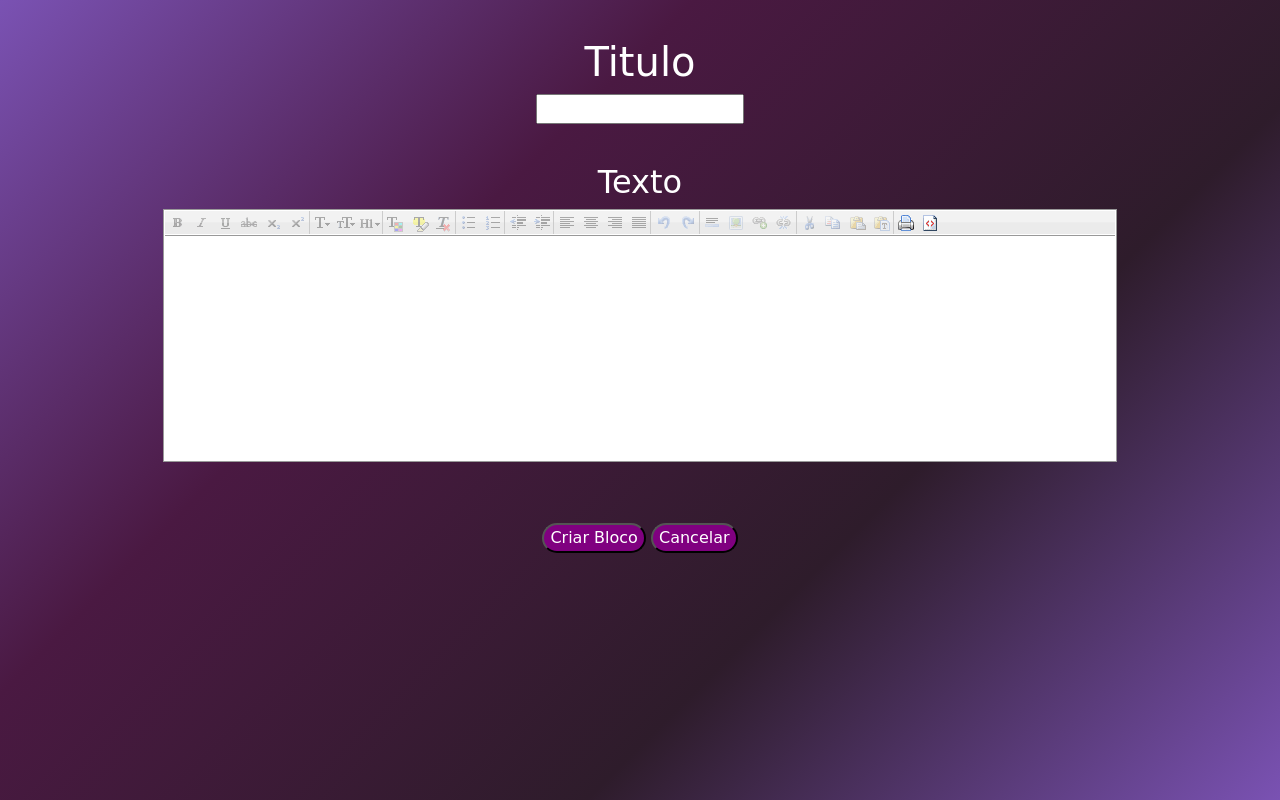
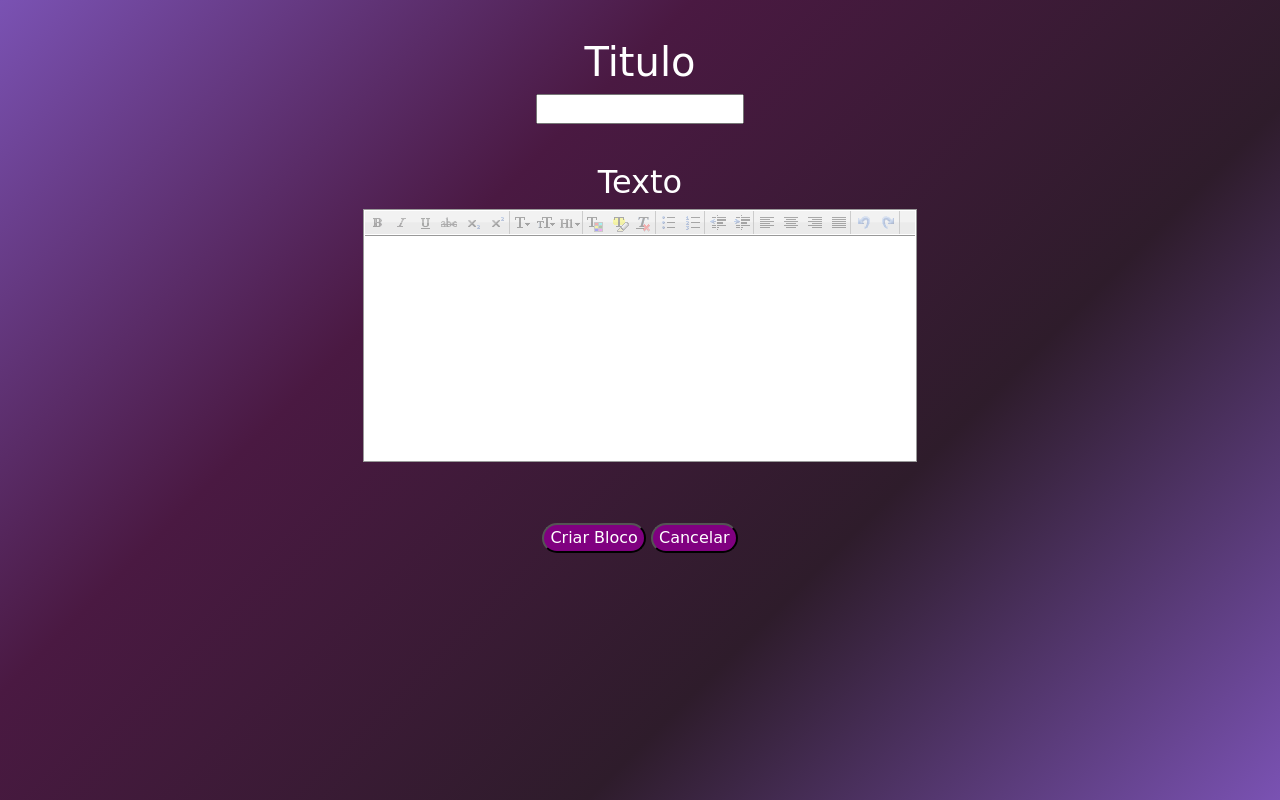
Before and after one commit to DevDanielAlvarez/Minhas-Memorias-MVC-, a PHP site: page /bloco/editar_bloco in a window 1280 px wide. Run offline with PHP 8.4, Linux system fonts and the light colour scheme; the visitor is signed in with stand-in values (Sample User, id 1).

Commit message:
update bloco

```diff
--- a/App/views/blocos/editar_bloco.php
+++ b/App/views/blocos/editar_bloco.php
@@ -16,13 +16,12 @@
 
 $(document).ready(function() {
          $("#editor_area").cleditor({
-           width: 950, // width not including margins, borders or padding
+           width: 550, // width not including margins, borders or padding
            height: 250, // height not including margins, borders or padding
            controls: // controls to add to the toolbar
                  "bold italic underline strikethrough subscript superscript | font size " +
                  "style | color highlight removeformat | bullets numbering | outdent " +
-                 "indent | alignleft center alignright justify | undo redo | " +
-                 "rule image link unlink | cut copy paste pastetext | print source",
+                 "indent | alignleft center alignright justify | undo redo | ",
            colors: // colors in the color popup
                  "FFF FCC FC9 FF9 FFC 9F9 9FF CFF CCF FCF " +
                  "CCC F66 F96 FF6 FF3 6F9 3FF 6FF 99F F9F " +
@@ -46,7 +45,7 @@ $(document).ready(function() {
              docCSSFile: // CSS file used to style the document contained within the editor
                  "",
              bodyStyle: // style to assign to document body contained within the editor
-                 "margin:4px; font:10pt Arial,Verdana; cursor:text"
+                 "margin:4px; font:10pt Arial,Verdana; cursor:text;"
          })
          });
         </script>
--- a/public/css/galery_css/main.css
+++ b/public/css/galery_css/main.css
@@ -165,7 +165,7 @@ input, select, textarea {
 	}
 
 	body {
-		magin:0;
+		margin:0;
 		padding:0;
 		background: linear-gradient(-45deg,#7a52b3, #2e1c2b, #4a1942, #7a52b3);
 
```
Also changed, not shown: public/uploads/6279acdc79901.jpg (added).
--
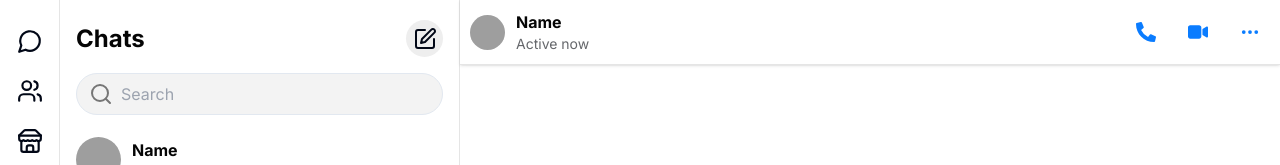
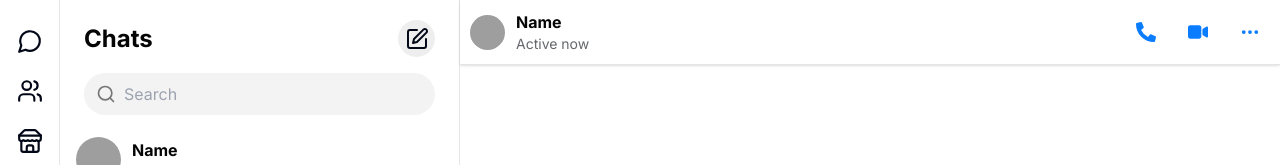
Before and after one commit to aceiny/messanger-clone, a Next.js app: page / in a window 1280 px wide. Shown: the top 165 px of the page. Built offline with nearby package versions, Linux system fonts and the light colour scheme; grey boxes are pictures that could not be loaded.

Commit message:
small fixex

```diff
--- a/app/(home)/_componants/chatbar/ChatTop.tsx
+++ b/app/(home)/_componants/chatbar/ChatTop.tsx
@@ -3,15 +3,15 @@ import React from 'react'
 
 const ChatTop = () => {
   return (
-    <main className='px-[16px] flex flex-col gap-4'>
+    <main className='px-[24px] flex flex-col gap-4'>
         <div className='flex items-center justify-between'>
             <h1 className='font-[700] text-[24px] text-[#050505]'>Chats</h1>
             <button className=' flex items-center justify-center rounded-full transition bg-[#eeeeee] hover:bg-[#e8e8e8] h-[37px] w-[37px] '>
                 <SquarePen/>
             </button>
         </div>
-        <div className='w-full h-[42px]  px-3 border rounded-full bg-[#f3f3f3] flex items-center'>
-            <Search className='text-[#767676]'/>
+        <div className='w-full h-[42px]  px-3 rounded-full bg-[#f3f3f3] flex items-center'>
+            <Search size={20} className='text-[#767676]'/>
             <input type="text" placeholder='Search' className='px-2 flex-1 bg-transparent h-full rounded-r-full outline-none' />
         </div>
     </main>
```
---
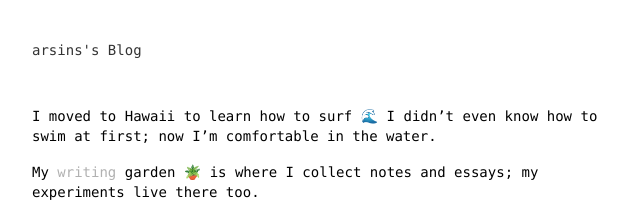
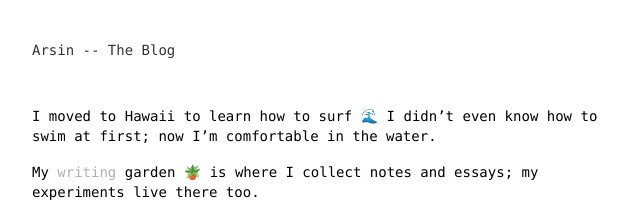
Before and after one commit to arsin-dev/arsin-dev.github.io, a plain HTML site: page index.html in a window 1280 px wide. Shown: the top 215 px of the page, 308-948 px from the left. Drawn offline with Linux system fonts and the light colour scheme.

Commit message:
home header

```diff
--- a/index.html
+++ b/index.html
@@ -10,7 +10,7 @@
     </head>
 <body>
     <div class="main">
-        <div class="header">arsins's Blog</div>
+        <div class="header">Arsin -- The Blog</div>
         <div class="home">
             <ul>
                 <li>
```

--- Problem to solve ---
Show each line of the material that includes the word "redo".

--- Solution for this problem ---
-                 "indent | alignleft center alignright justify | undo redo | " +
+                 "indent | alignleft center alignright justify | undo redo | ",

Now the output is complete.